*** Opening of SOURCE RECORDS ***

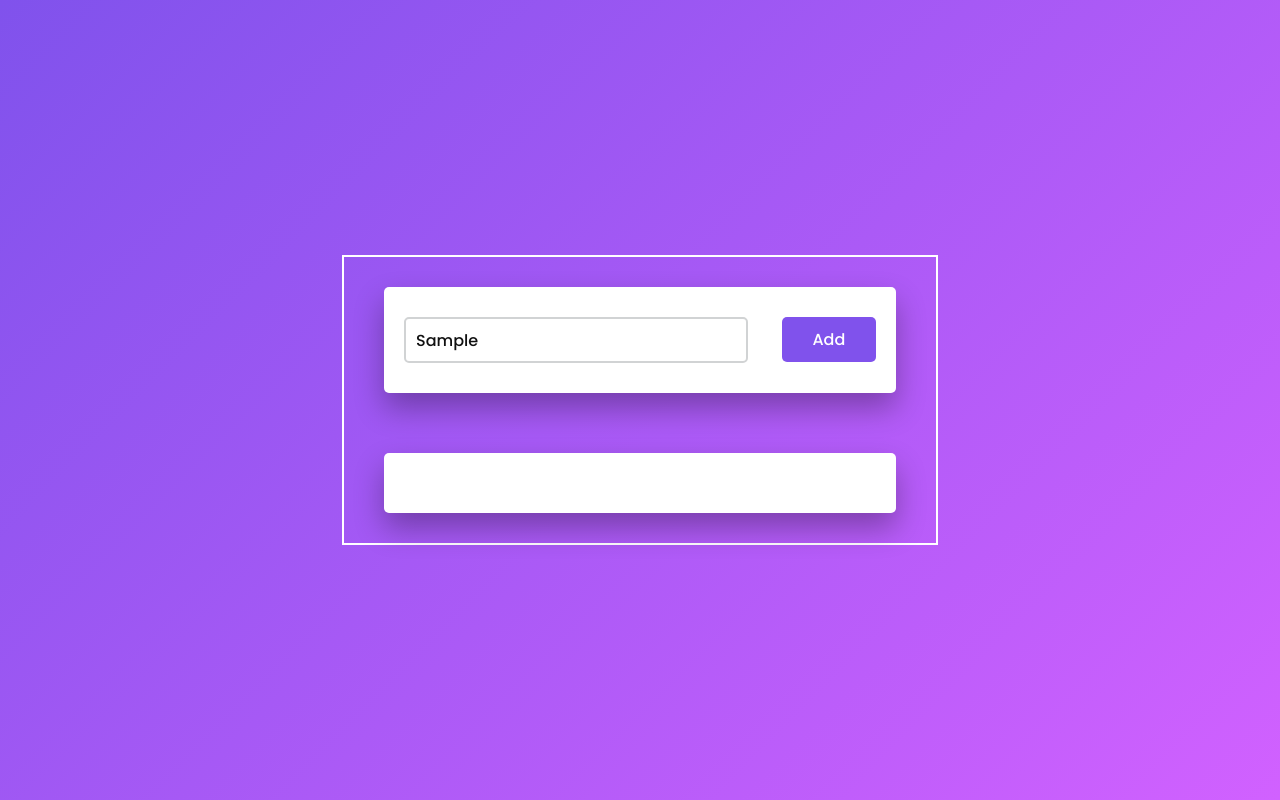
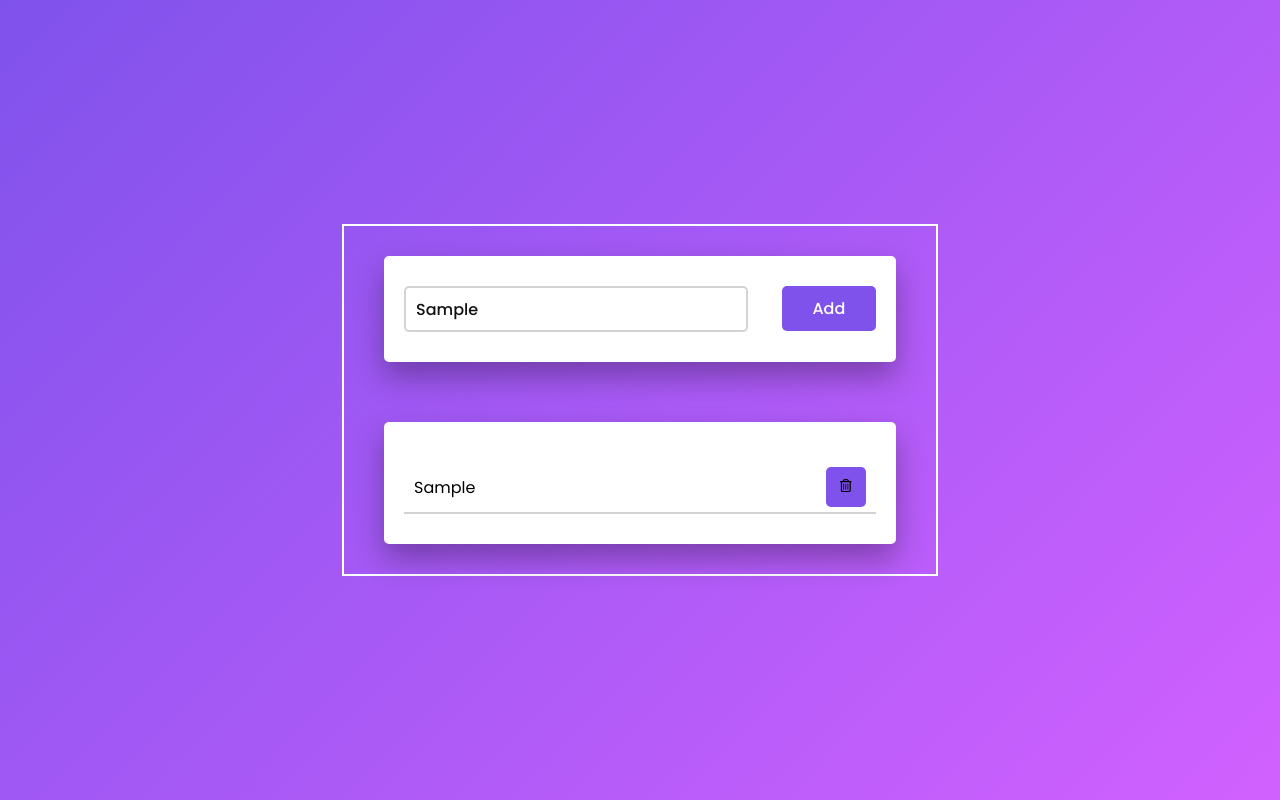
Before and after one commit to neropass/small_projects, a plain HTML site: page to_do/index.html in a window 1280 px wide. Both pictures are taken after typing "Sample" into the empty fields and a click on the button "Add". Drawn offline with Linux system fonts and the light colour scheme.

Commit message:
adding function and style adjustments

```diff
--- a/to_do/index.js
+++ b/to_do/index.js
@@ -1,5 +1,16 @@
-document.querySelector('#push').onclick = function() {
-  if(document.querySelector('#newtask input').value.length == 0) {
-    alert("Please enter a Task")
+document.querySelector('#push').onclick = function () {
+  if (document.querySelector('#newtask input').value.length == 0) {
+    alert('Please enter a Task');
+  } else {
+    document.querySelector('#tasks').innerHTML += `
+      <div class="task">
+        <span id="taskname">
+          ${document.querySelector('#newtask input').value}
+        </span>
+        <button class="delete">
+          <svg xmlns="http://www.w3.org/2000/svg" height="1em" viewBox="0 0 448 512"><path d="M170.5 51.6L151.5 80h145l-19-28.4c-1.5-2.2-4-3.6-6.7-3.6H177.1c-2.7 0-5.2 1.3-6.7 3.6zm147-26.6L354.2 80H368h48 8c13.3 0 24 10.7 24 24s-10.7 24-24 24h-8V432c0 44.2-35.8 80-80 80H112c-44.2 0-80-35.8-80-80V128H24c-13.3 0-24-10.7-24-24S10.7 80 24 80h8H80 93.8l36.7-55.1C140.9 9.4 158.4 0 177.1 0h93.7c18.7 0 36.2 9.4 46.6 24.9zM80 128V432c0 17.7 14.3 32 32 32H336c17.7 0 32-14.3 32-32V128H80zm80 64V400c0 8.8-7.2 16-16 16s-16-7.2-16-16V192c0-8.8 7.2-16 16-16s16 7.2 16 16zm80 0V400c0 8.8-7.2 16-16 16s-16-7.2-16-16V192c0-8.8 7.2-16 16-16s16 7.2 16 16zm80 0V400c0 8.8-7.2 16-16 16s-16-7.2-16-16V192c0-8.8 7.2-16 16-16s16 7.2 16 16z"/></svg>
+        </button>
+      </div>
+    `;
   }
-}
+};
--- a/to_do/style.scss
+++ b/to_do/style.scss
@@ -1,6 +1,8 @@
-$poppins : 'Poppins', sans-serif;
+$poppins: 'Poppins', sans-serif;
 
-*, *::before, *::after {
+*,
+*::before,
+*::after {
   padding: 0;
   margin: 0;
   block-size: border-box;
@@ -21,14 +23,13 @@ body {
   left: 50%;
   padding: 30px 40px;
   #newtask {
-
     position: relative;
     background-color: white;
     padding: 30px 20px;
     border-radius: 5px;
     box-shadow: 0 15px 30px rgba(0, 0, 0, $alpha: 0.3);
 
-    input{
+    input {
       width: 70%;
       height: 42px;
       font-family: $poppins;
@@ -62,11 +63,37 @@ body {
 
   #tasks {
     background-color: white;
-    padding-top: 60px;
+    padding: 30px 20px;
     margin-top: 60px;
     border-radius: 5px;
     box-shadow: 0 15px 30px rgba(0, 0, 0, $alpha: 0.3);
-    width: 100%;
     position: relative;
+    .task {
+      background-color: white;
+      height: 40px;
+      padding: 5px 10px;
+      margin-top: 10px;
+      display: flex;
+      align-items: center;
+      justify-content: space-between;
+      border-bottom: 2px solid #d1d3d4;
+      cursor: pointer;
+      span {
+        font-family: $poppins;
+        font-size: 1rem;
+        font-weight: 400;
+
+      }
+      button {
+        background-color: #8052ec;
+        color: white;
+        height: 100%;
+        width: 40px;
+        border-radius: 5px;
+        border: none;
+        cursor: pointer;
+        outline: none;
+      }
+    }
   }
 }
```
Also changed, not shown: to_do/style.css, 1 other file.
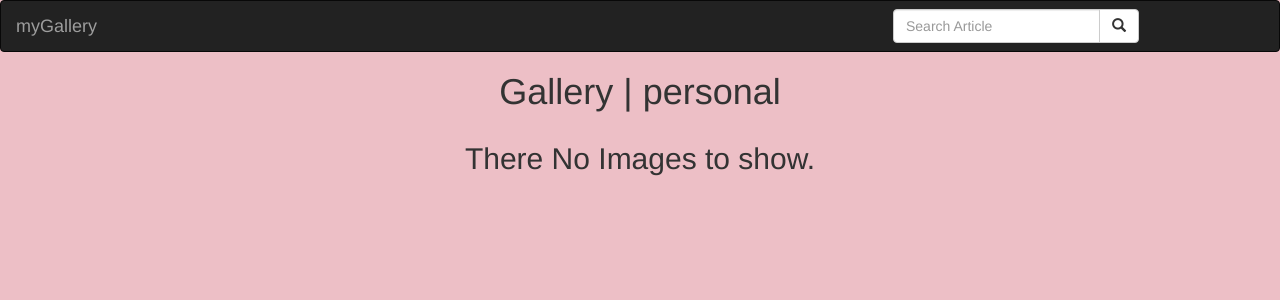
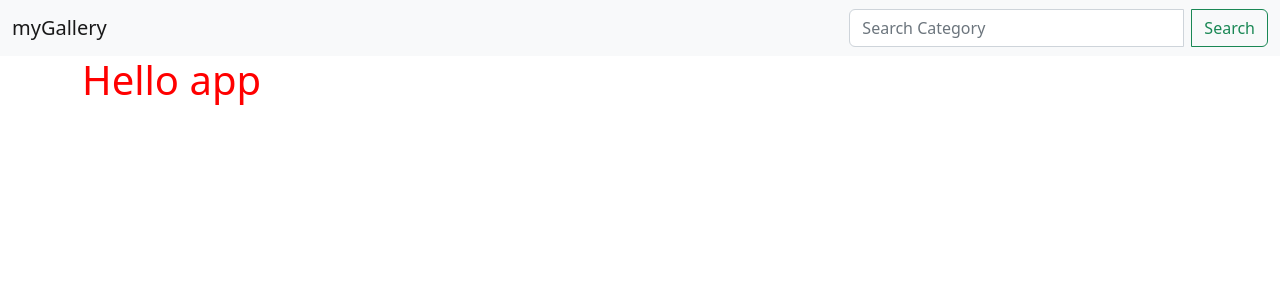
Before and after one commit to 96olbap/personal-gallery, a Django app: page / in a window 1280 px wide. Shown: the top 300 px of the page. Run offline with Django 4.2, Linux system fonts and the light colour scheme; data that the repository does not hold is empty; some libraries are stand-ins or nearby versions.

Commit message:
This commit will update template ordering

```diff
--- a/gallery/templates/base.html
+++ b/gallery/templates/base-app/base.html
@@ -10,8 +10,11 @@
     <title>My Gallery - {{title}}</title>
     {% else %}
     <title> My Gallery </title>
-    {% endif %} {% block styles %} {% bootstrap_css %}
-    <link rel="stylesheet" href="{% static 'css/styles.css' %}"> {% endblock %}
+    {% endif %} {% block styles %}
+    <!-- Bootstrap CSS -->
+    <link href="https://cdn.jsdelivr.net/npm/bootstrap@5.2.0-beta1/dist/css/bootstrap.min.css" rel="stylesheet" integrity="sha384-0evHe/X+R7YkIZDRvuzKMRqM+OrBnVFBL6DOitfPri4tjfHxaWutUpFmBp4vmVor" crossorigin="anonymous">
+    <!-- Custom stylesheet -->
+    <link rel="stylesheet" href="{% static 'css/base-app.css' %}"> {% endblock %}
 
 </head>
 
--- a/gallery/templates/home.html
+++ b/gallery/templates/base-app/home.html
@@ -1,7 +1,6 @@
-{% extends 'base.html' %} {% block content %}
-<h1 class="text-center">Gallery | personal</h1>
+{% extends 'base-app/base.html' %} {% block content %}
 
-<section>
+<!-- <section>
     <div class="container-fluid">
         <div class="container-xxl">
             <div class="row">
@@ -12,13 +11,19 @@
                         <button>Copy link</button>
                     </div>
                 </div>
-                {% empty %}
-                <div class="row">
-                    <h2 class="text-center">There No Images to show.</h2>
-                </div>
-                {% endfor %}
+
             </div>
+            {% empty %}
+            <div class="row">
+                <h2 class="text-center">There No Images to show.</h2>
+            </div>
+            {% endfor %}
         </div>
     </div>
-</section>
+</section> -->
+
+<div class="container container-fluid">
+    <h1>Hello app</h1>
+</div>
+
 {% endblock %}
--- a/gallery/templates/search.html
+++ b/gallery/templates/base-app/search.html
@@ -1,4 +1,4 @@
-{%extends 'base.html'%} {% block content %}
+{%extends 'base-app/base.html'%} {% block content %}
 <div class="container">
 
     <div class="row">
--- a/gallery/templates/navbar.html
+++ b/gallery/templates/navbar.html
@@ -8,28 +8,20 @@
 </head>
 
 <body>
-    <nav class="navbar navbar-inverse">
+    <nav class="navbar navbar-expand-lg bg-light">
         <div class="container-fluid">
-            <div class="navbar-header">
-                <a class="navbar-brand" href="{% url 'home' %}">myGallery</a>
-            </div>
-            <!-- Adding a search form  -->
+            <a class="navbar-brand" href="{% url 'home' %}">myGallery</a>
             <div class="col-sm-4 col-md-4 navbar-right">
-
-                <form class="navbar-form" role="search" action="{% url 'search_results' %}">
-
+                <form class="d-flex" role="search" action="{% url 'search_results' %}">
                     <div class="input-group">
-                        <input type="text" class="form-control" placeholder="Search Article" name="category">
-                        <div class="input-group-btn">
-                            <button class="btn btn-default" type="submit"><i class="glyphicon glyphicon-search"></i></button>
-                        </div>
+                        <input class="form-control me-2" type="text" placeholder="Search Category" aria-label="Search" name="category">
+                        <button class="btn btn-outline-success" type="submit">Search</button>
                     </div>
-
                 </form>
             </div>
-            <!-- search form end -->
         </div>
     </nav>
+
 </body>
 
 </html>
--- a/gallery/views.py
+++ b/gallery/views.py
@@ -3,11 +3,14 @@ from django.shortcuts import render
 from .models import Image,Location,Category
 
 # Create your views here.
+# def home(request):
+#     images = Image.all_images()
+
+#     print(images)
+#     return render(request, 'home.html', {'images':images})
 def home(request):
-    images = Image.all_images()
 
-    print(images)
-    return render(request, 'home.html', {'images':images})
+    return render(request, 'base-app/home.html')
 
 def search_results(request):
 
@@ -16,8 +19,8 @@ def search_results(request):
         searched_images = Image.search_image(search_category)
         message = f"{search_category}"
 
-        return render(request, 'search.html', {"message": message, "images": searched_images})
+        return render(request, 'base-app/search.html', {"message": message, "images": searched_images})
 
     else:
         message = "You have not searched for any category"
-        return render(request, 'search.html', {"message": message})
+        return render(request, 'base-app/search.html', {"message": message})
--- a/requirements.txt
+++ b/requirements.txt
@@ -1,6 +1,7 @@
 asgiref==3.5.2
 beautifulsoup4==4.11.1
 Django==4.0.4
+django-bootstrap-v5==1.0.11
 django-bootstrap3==21.2
 django-bootstrap5==21.3
 Pillow==9.1.1
--- /dev/null
+++ b/static/css/base-app.css
@@ -0,0 +1,3 @@
+h1 {
+    color: red;
+}
--- a/static/css/styles.css
+++ /dev/null
@@ -1,3 +0,0 @@
-body {
-    background: #EDBFC6;
-}
```
Also changed, not shown: static/scripts/main.js (added).
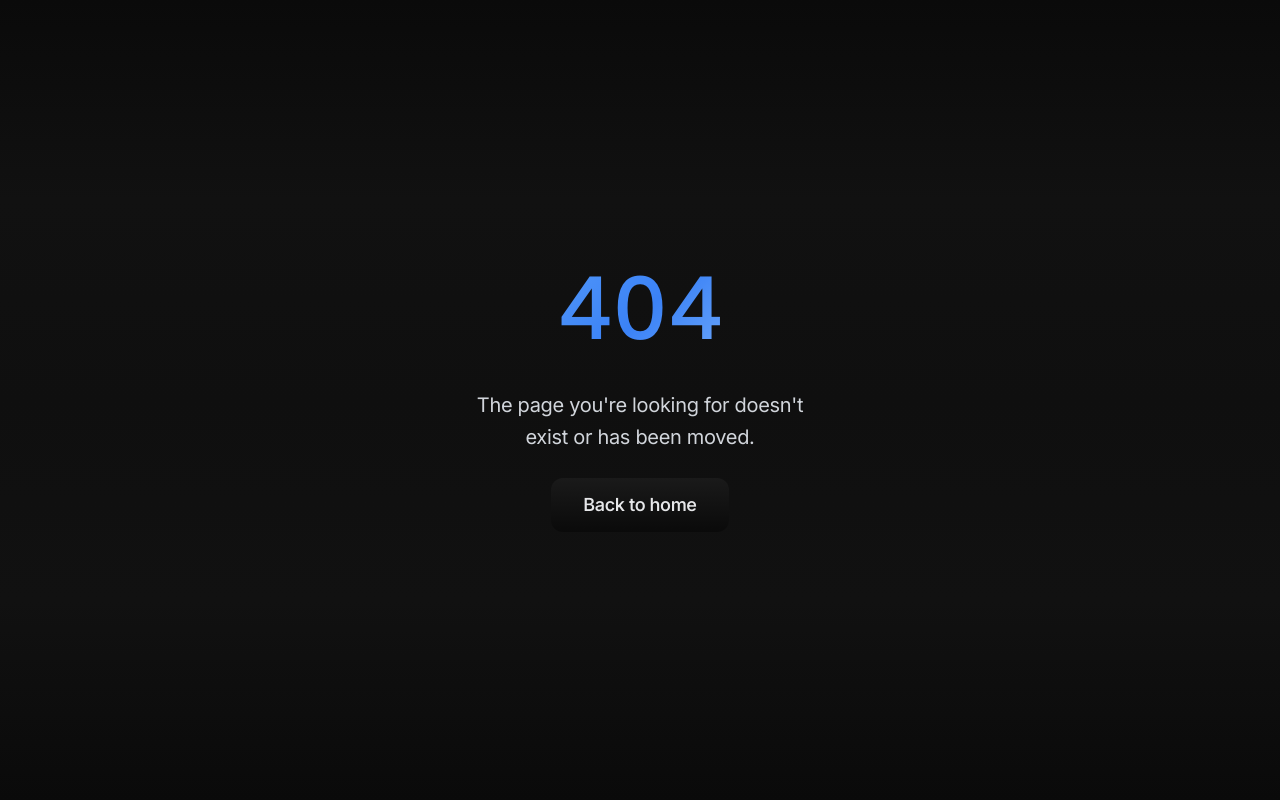
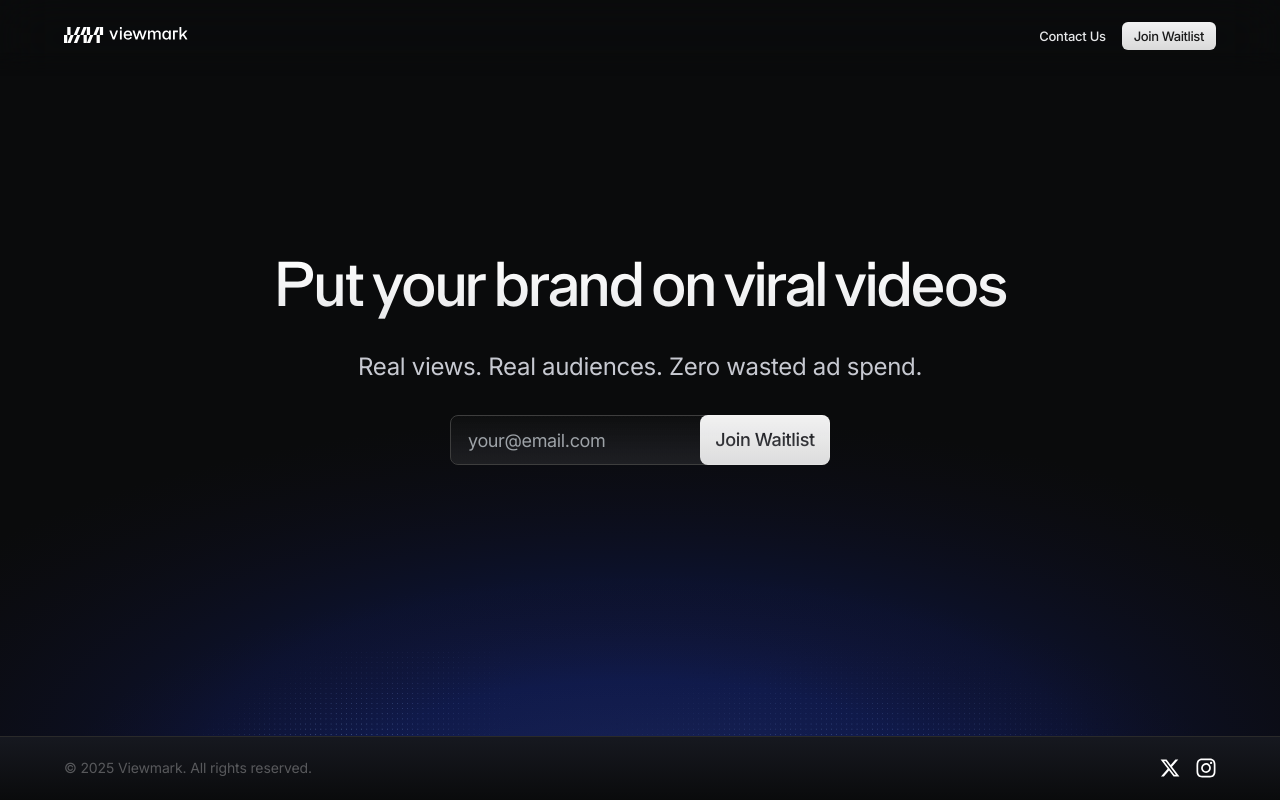
Before and after one commit to joe-whitehouse/viewmark-waitlist, a Next.js app: page /waitlist in a window 1280 px wide. Before the commit this address had no page. Built offline with nearby package versions, Linux system fonts and the light colour scheme; no server answers.

Commit message:
Add waitlist route, page load animations, and smooth button hover transitions

```diff
--- a/app/globals.css
+++ b/app/globals.css
@@ -1075,6 +1075,7 @@ a.contact-text:focus,
   -webkit-font-smoothing: antialiased;
   user-select: none;
   cursor: pointer;
+  transition: opacity 0.2s ease, box-shadow 0.3s ease;
 }
 
 .submit-button span {
@@ -2187,6 +2188,59 @@ a.contact-text:focus,
   }
 }
 
+/* Page Load Animations */
+@keyframes fadeInUp {
+  from {
+    opacity: 0;
+    transform: translateY(20px);
+  }
+  to {
+    opacity: 1;
+    transform: translateY(0);
+  }
+}
+
+@keyframes fadeInDown {
+  from {
+    opacity: 0;
+    transform: translateY(-10px);
+  }
+  to {
+    opacity: 1;
+    transform: translateY(0);
+  }
+}
+
+@keyframes scaleIn {
+  from {
+    opacity: 0;
+    transform: scale(0.95);
+  }
+  to {
+    opacity: 1;
+    transform: scale(1);
+  }
+}
+
+/* Apply animations on page load - only hero content */
+.headline {
+  animation: fadeInUp 0.7s ease-out forwards;
+  animation-delay: 0.1s;
+  opacity: 0;
+}
+
+.subheader {
+  animation: fadeInUp 0.7s ease-out forwards;
+  animation-delay: 0.25s;
+  opacity: 0;
+}
+
+.form-container {
+  animation: fadeInUp 0.7s ease-out forwards;
+  animation-delay: 0.4s;
+  opacity: 0;
+}
+
 /* 404 Page Button */
 .not-found-button {
   display: inline-flex;
--- a/app/layout.tsx
+++ b/app/layout.tsx
@@ -76,23 +76,6 @@ export default function RootLayout({
           rel="stylesheet"
           href="https://fonts.googleapis.com/css2?family=Inter:wght@400;500;550;600;700&display=swap"
         />
-        <script dangerouslySetInnerHTML={{
-          __html: `
-            // Font loading detection and fallback
-            if ('fonts' in document) {
-              document.fonts.ready.then(function() {
-                document.documentElement.classList.add('fonts-loaded');
-              });
-
-              // Timeout fallback
-              setTimeout(function() {
-                if (!document.documentElement.classList.contains('fonts-loaded')) {
-                  document.documentElement.classList.add('fonts-fallback');
-                }
-              }, 3000);
-            }
-          `
-        }} />
 
         {/* Preload critical fonts to prevent FOUT */}
         <link
--- /dev/null
+++ b/app/waitlist/page.tsx
@@ -0,0 +1,3 @@
+import HomePage from "../page";
+
+export default HomePage;
```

*** Close of SOURCE RECORDS ***

## TRY IT
If a line of the listing above holds the string "flex", copy it.

## YOUR RESPONSE
+      display: flex;
+                <form class="d-flex" role="search" action="{% url 'search_results' %}">
   display: inline-flex;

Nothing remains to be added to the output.